Exercise instructions: Some lines in the data below hold the string "with". Report how many, as a bare number.

Before and after images:
━━━━━━━━
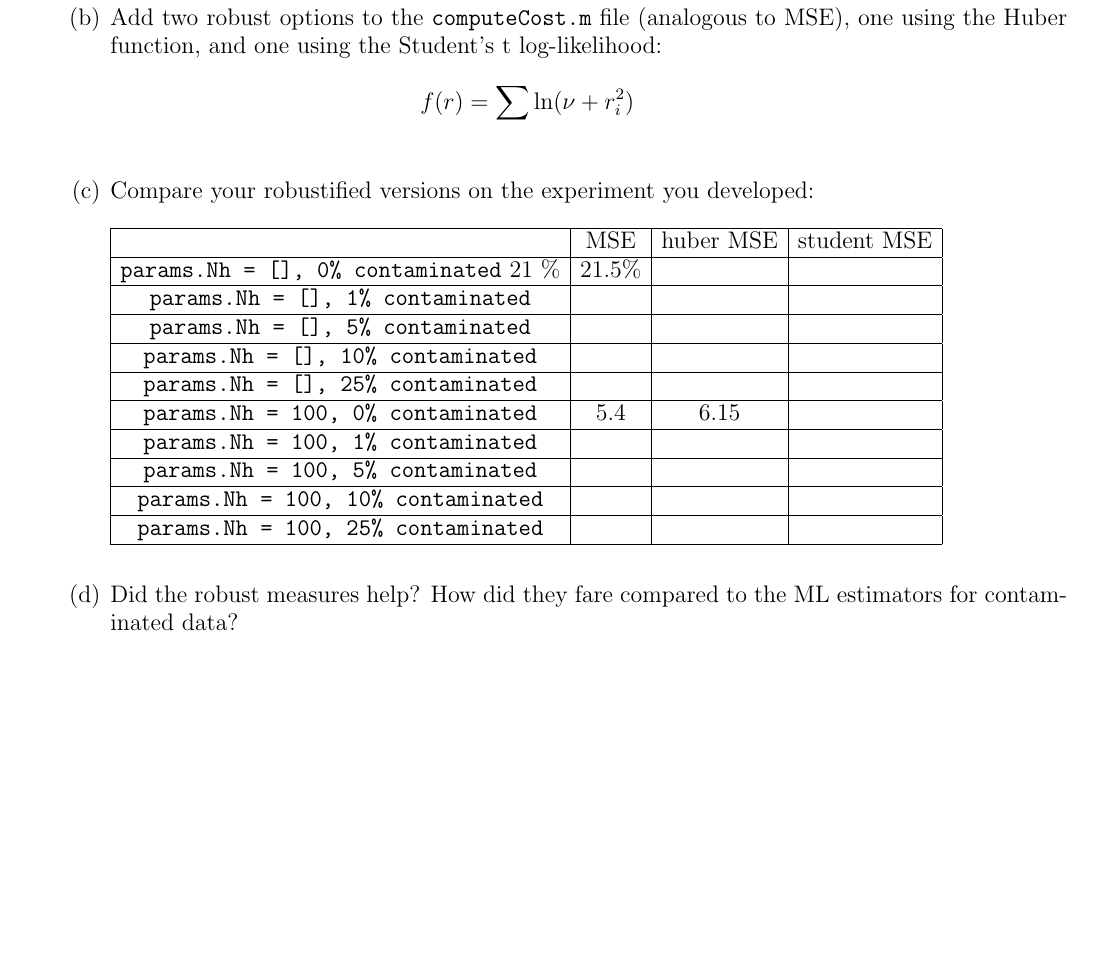
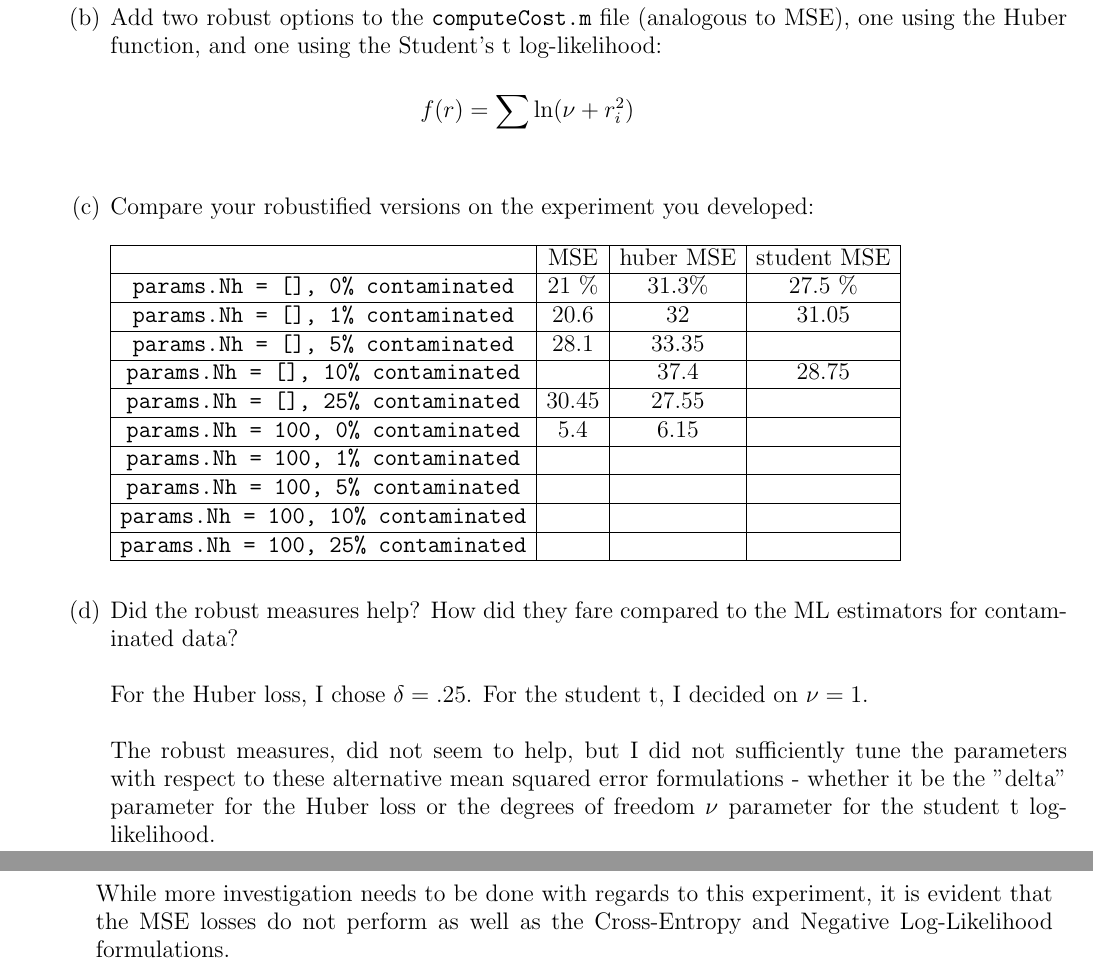
Before and after one commit to ljtheminister/AML, a LaTeX problem sheet (HW3/hw3.tex): part of page 4 of 4 before the commit and two parts of pages 4 and 5 of 5 after it, the two joined at a grey line, cut so that both start at the same text, the shorter picture padded with empty space. Compiled offline with pdfLaTeX.

Commit message:
commited HW3

```diff
--- a/HW3/hw3.tex
+++ b/HW3/hw3.tex
@@ -211,11 +214,12 @@ f(r) = \sum \ln(\nu + r_i^2)
 
 \begin{tabular}{|c|c|c|c|}\hline
  & MSE & huber MSE & student MSE \\ \hline
- \verb{params.Nh = [], 0% contaminated{  21 \%&21.5\% & & \\ \hline
-  \verb{params.Nh = [], 1% contaminated{  & & & \\ \hline
- \verb{params.Nh = [], 5% contaminated{  & & & \\ \hline
-  \verb{params.Nh = [], 10% contaminated{  & & & \\ \hline
- \verb{params.Nh = [], 25% contaminated{  & & & \\ \hline
+ \verb{params.Nh = [], 0% contaminated{  &21 \%&31.3\% & 27.5 \% \\ \hline
+  \verb{params.Nh = [], 1% contaminated{  &20.6 &32 &31.05 \\ \hline
+ \verb{params.Nh = [], 5% contaminated{  & 28.1& 33.35& \\ \hline
+  \verb{params.Nh = [], 10% contaminated{  & & 37.4&28.75 \\ \hline
+ \verb{params.Nh = [], 25% contaminated{  & 30.45& 27.55
+& \\ \hline
  \verb{params.Nh = 100, 0% contaminated{  &5.4 & 6.15& \\ \hline
   \verb{params.Nh = 100, 1% contaminated{  & & & \\ \hline
  \verb{params.Nh = 100, 5% contaminated{  & & & \\ \hline
@@ -224,7 +228,15 @@ f(r) = \sum \ln(\nu + r_i^2)
 \end{tabular}\\\\
 
 
-\item Did the robust measures help? How did they fare compared to the ML estimators for contaminated data?
+\item Did the robust measures help? How did they fare compared to the ML estimators for contaminated data? \\
+
+For the Huber loss, I chose $\delta = .25$.  For the student t, I decided on $\nu=1$.\\
+
+\noindent
+The robust measures, did not seem to help, but I did not sufficiently tune the parameters with respect to these alternative mean squared error formulations - whether it be the "delta" parameter for the Huber loss or the degrees of freedom $\nu$ parameter for the student t log-likelihood. \\
+
+\noindent
+While more investigation needs to be done with regards to this experiment, it is evident that the MSE losses do not perform as well as the Cross-Entropy and Negative Log-Likelihood formulations.
 
 \end{enumerate}
 
```
Also changed, not shown: HW3/hw3.pdf (added), HW3/hw3.tex (11 more changed lines), 4 other files.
━━━━━━━━
Response to the exercise: 3